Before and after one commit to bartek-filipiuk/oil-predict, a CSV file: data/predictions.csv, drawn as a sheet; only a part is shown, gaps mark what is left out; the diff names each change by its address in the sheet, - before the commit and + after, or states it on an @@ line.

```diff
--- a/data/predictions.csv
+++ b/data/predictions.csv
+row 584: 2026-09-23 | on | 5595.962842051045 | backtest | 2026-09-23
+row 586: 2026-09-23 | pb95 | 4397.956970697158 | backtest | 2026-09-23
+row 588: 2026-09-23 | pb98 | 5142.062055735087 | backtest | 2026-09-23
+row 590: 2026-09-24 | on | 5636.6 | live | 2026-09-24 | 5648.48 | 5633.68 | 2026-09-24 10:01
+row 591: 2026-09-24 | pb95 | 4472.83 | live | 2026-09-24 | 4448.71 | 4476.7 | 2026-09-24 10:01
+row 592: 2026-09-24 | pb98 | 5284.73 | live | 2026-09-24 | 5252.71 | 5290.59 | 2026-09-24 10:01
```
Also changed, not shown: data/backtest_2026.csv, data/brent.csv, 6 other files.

----

[Your objective]:
Scan the data for the string "live" and copy each line in which it occurs.

[Response area]:
+row 590: 2026-09-24 | on | 5636.6 | live | 2026-09-24 | 5648.48 | 5633.68 | 2026-09-24 10:01
+row 591: 2026-09-24 | pb95 | 4472.83 | live | 2026-09-24 | 4448.71 | 4476.7 | 2026-09-24 10:01
+row 592: 2026-09-24 | pb98 | 5284.73 | live | 2026-09-24 | 5252.71 | 5290.59 | 2026-09-24 10:01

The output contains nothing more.